Long before prize money and computer rankings entered the picture, one’s fate as a tennis player rested in the hands of amateur officials. Southern California’s czar was Perry Jones.


For more than a year, each Saturday, Billie Jean’s parents would drive 40 miles from Long Beach to Encino—in those days strictly on surface streets—where Billie would spend the weekend with Alice before being picked up Sunday night. Says Goldsen, “They’d practice in the morning and then, in the afternoon, play doubles with my dad and his friends.” Says King, “Alice taught me so much. She taught me that you always had to say thank you to the host. She also taught me that you win or lose with how you manage balls hit around the service line. That still holds true today.”

Graduating high school in 1961, King made her first trip to Wimbledon, where she lost a close three-setter to fifth-seeded Yola Ramirez and surprisingly won the doubles with Karen Hantze. Soon after returning home, Billie Jean commenced studies at California State University at Los Angeles. One of the big sprawling public campuses that for many years made California’s school system the best in the world, Cal State LA also had a tremendous women’s team. Besides Billie Jean, who’d finished 1961 ranked third in the US, one spot behind her on the team was US number nine, Carole Caldwell.


Yet there was so little support for women’s tennis then that Billie Jean instead often practiced and played on the men’s team. In the fall of 1962, on the fourth floor of the campus library, she met Larry. Primarily a benchwarmer on the men’s team, Larry called Billie Jean’s attention to the inequities between the genders.

“It’s hard to fathom how women’s tennis was treated in the early ‘60s,” Larry told me. To supplement her income, motoring around Southern California in a burgundy 1950 Ford she’d bought for $310, Billie Jean passed out hot dogs and drinks to reporters at Cal State LA football games and taught tennis on Saturday mornings in Pasadena.

Through those years, she sharpened her skills and competed as time, school and Perry Jones permitted.

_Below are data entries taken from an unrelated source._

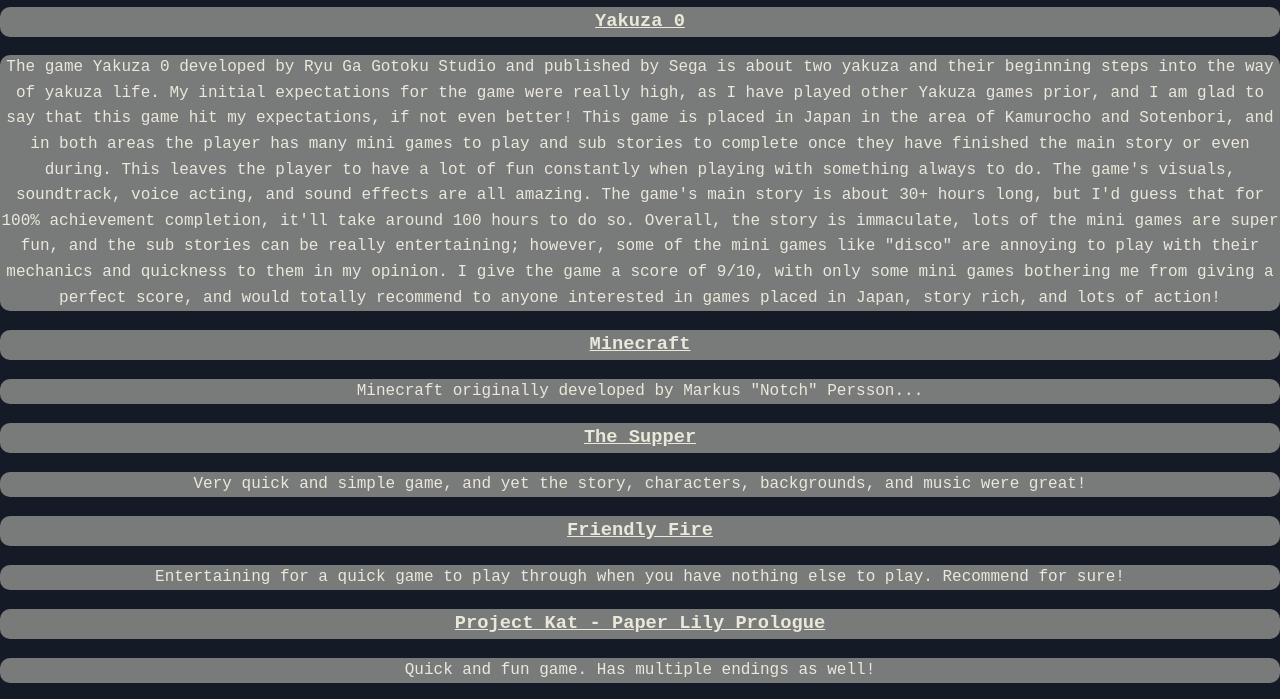
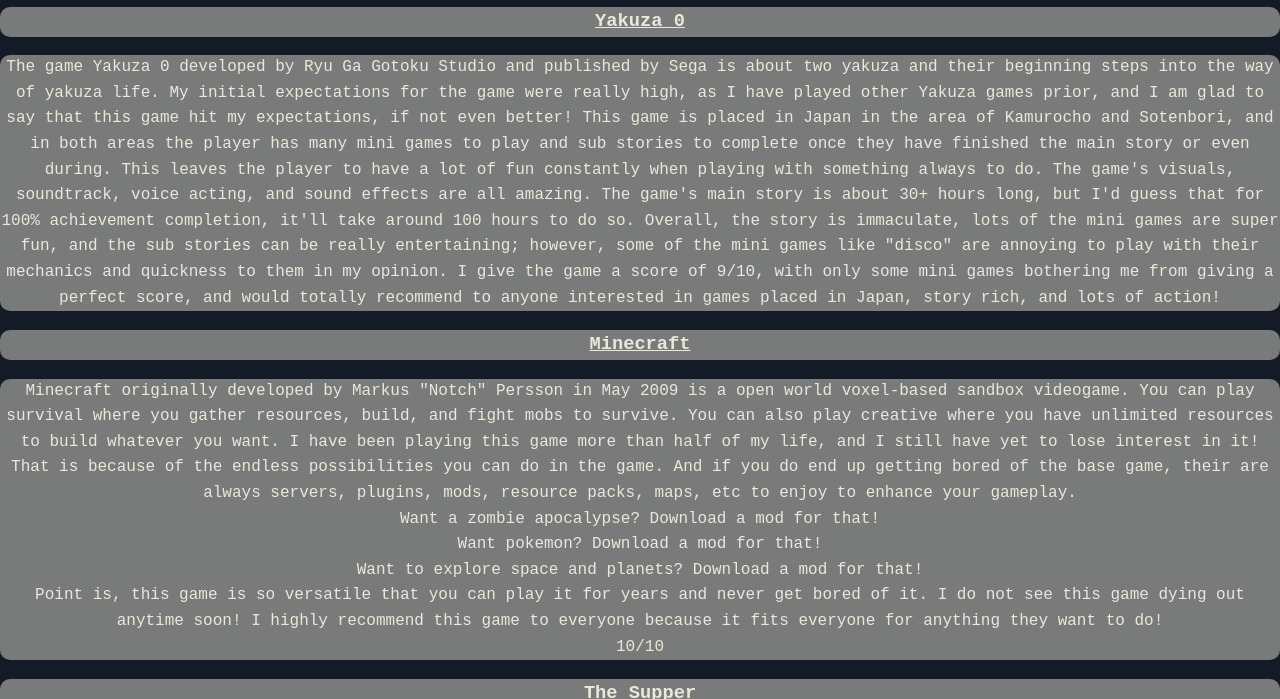
Before and after one commit to swifty-playz/Ethan-s-Game-Reviews, a plain HTML site: page review1.html in a window 1280 px wide. Shown: the part 96-795 px from the top of the page. Drawn offline with Linux system fonts and the light colour scheme.

Commit message:
Reviewed minecraft

```diff
--- a/review1.html
+++ b/review1.html
@@ -35,7 +35,20 @@
     <a href="https://www.minecraft.net/en-us" target="_blank">
       <h3>Minecraft</h3>
     </a>
-    <p>Minecraft originally developed by Markus "Notch" Persson...</p>
+    <p>Minecraft originally developed by Markus "Notch" Persson in May 2009 is a open world voxel-based sandbox videogame.
+      You can play survival where you gather resources, build, and fight mobs to survive.
+      You can also play creative where you have unlimited resources to build whatever you want.
+      I have been playing this game more than half of my life, and I still have yet to lose interest in it!
+      That is because of the endless possibilities you can do in the game.
+      And if you do end up getting bored of the base game, their are always servers, plugins, mods, resource packs, maps, etc to enjoy to enhance your gameplay.<br>
+      Want a zombie apocalypse? Download a mod for that!<br>
+      Want pokemon? Download a mod for that!<br>
+      Want to explore space and planets? Download a mod for that!<br>
+      Point is, this game is so versatile that you can play it for years and never get bored of it.
+      I do not see this game dying out anytime soon!
+      I highly recommend this game to everyone because it fits everyone for anything they want to do!<br>
+      10/10
+    </p>
 
     <a href="https://store.steampowered.com/app/1171370/The_Supper/" target="_blank">
       <h3>The Supper</h3>
```
Also changed, not shown: top-games.html (+1 -0 lines).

In the spring came a quick trip to London for Wimbledon, where Billie Jean in 1963 reached the women’s singles final. In the summer came the Eastern grass circuit, leading up to the US Nationals at Forest Hills. But the epicenter remained Southern California, at events in spots like Ojai, Santa Monica, San Diego—and, most of all, the Los Angeles Tennis Club. Though granted an honorary membership there in her teens, as a woman, Billie Jean remained a second-class citizen. Largely ignored by such great minds as Kramer and Gonzales, Billie Jean squinted through the slats of bleachers to overhear the wisdom they were passing on to male hopefuls Dennis Ralston and Stan Smith.

It’s hard to fathom how women’s tennis was treated in the early ‘60s. Larry King


In the fall of 1964, a decade after that first day at Houghton Park, Billie Jean was on the way to finishing the year ranked No. 7 in the world. But she wanted much more, craved the chance to earn the titles won by such personal heroines as Lenglen and Gibson. There was also the sober truth that no one ranked seven could change anyone’s mind about people like Perry Jones.

When an offer came from an Australian businessman, Bob Mitchell, to spend the fall training in Australia, she jumped at the opportunity. Though Billie Jean enjoyed taking in ideas and chatting with her fellow undergraduates, as Larry says, “She was basically a tennis player going to college.”

Those first ten years of tennis in Southern California: that was where she’d earned a bachelor’s degree. Australia would be grad school, where Billie Jean refined her entire game under the tutelage of future Hall of Famer Mervyn Rose and had the chance to work out with the likes of Laver, Roy Emerson and her eventual mixed doubles partner, Owen Davidson.

Stay tuned for Part II tomorrow.